The fact is, I just did it. I had an idea in my head, I mulled over it for awhile, and then one day I sat down and started to write. One page became two, then four, then ten.
And at some point, the idea took hold and I just couldn’t stop typing. Then I outlined the story–and that’s when I could almost see the story take shape. I felt compelled to keep writing as if something inside me was finally breaking loose. It sounds lofty, I know, but it’s pretty much exactly what happened. Once I started on a roll, I could not stop. What’s more–I didn’t want to, not even for one minute.
In the early fall of 2012, while in the middle of edits for the book, I attended a writing conference at Rose State College in Oklahoma City–a “writing short course” if you will. As he closed the course, Bill Bernhardt told everyone there that making writing a habit is one of the most important things to do during the creative process. He said the funny thing was (and I am paraphrasing here), working on something a little every day would make parts of the story come alive in other ways—like on a morning drive, or while washing dishes, or while doing the laundry. Pretty soon, he said, you’d start getting ideas and vision for the story from everywhere.
His advice is spot on.

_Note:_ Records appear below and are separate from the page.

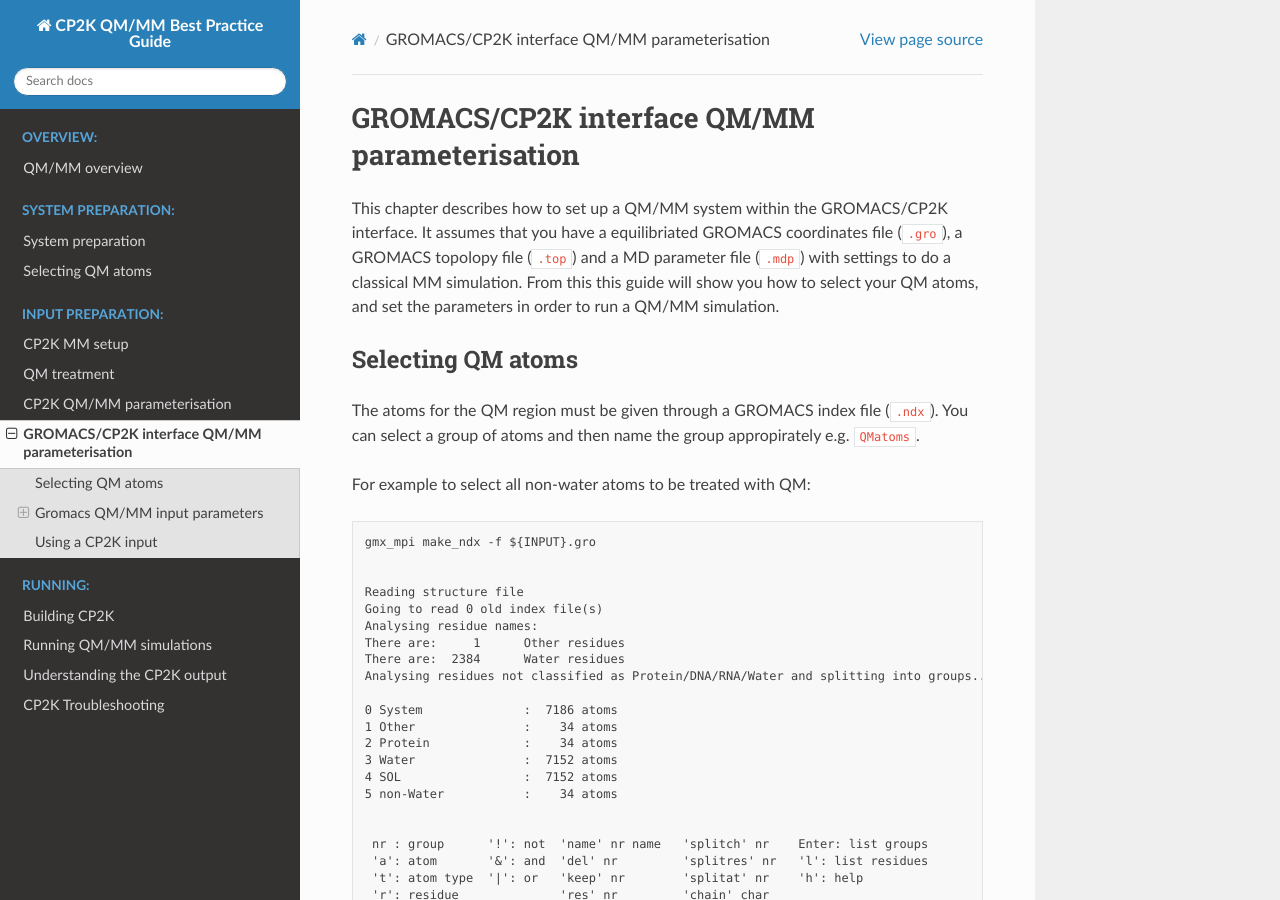
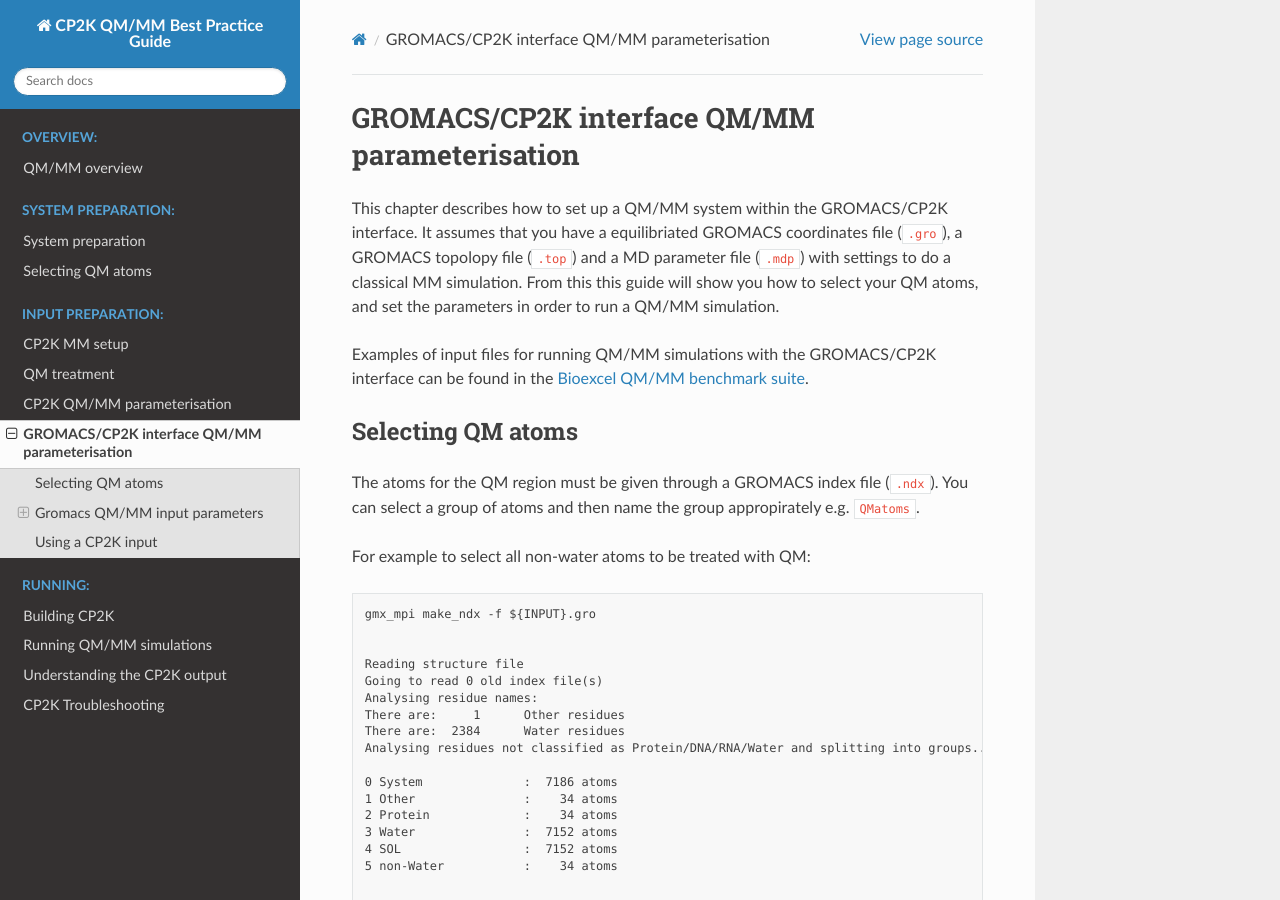
Before and after one commit to bioexcel/qmmm_bpg, a Sphinx documentation site: the page built from docs/input_preparation/interface_QMMM_parameterisation.rst, in a window 1280 px wide and 900 px high. Built offline with Sphinx 7.4.7 and the Read the Docs theme 2.0.0, drawn with Linux system fonts in a browser that asks for light colours.

Commit message:
Add note about benchmark suite

```diff
--- a/docs/input_preparation/QM_treatment.rst
+++ b/docs/input_preparation/QM_treatment.rst
@@ -8,6 +8,11 @@
 It will guide on how to use various options within CP2K, and give some general advice but
 it will not give any information about what specific choices (e.g. basis sets and XC functionals)
 are best for your system.
+
+Examples of QM/MM input files for CP2K can be found in the
+`Bioexcel QM/MM benchmark suite <https://github.com/bioexcel/qmmm_benchmark_suite>`_.
+
+
 
 --------------------------------------
 Mechanics of a DFT calculation in CP2K
--- a/docs/input_preparation/interface_QMMM_parameterisation.rst
+++ b/docs/input_preparation/interface_QMMM_parameterisation.rst
@@ -7,6 +7,13 @@
 file (``.top``) and a MD parameter file (``.mdp``) with settings to do a classical MM
 simulation. From this this guide will show you how to select your QM atoms,
 and set the parameters in order to run a QM/MM simulation.
+
+
+Examples of input files for running QM/MM simulations with the GROMACS/CP2K interface can be
+found in the
+`Bioexcel QM/MM benchmark suite <https://github.com/bioexcel/qmmm_benchmark_suite>`_.
+
+
 
 ----------------------
 Selecting QM atoms
```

So, in the end, that’s my advice, too. If you want to write a novel–just do it. Make a commitment, sit down, fire up the computer, and start. Write and write and write every day until 1000 words becomes 10,000 and then 40,000 and beyond. Resolve to do it–and then… just do it!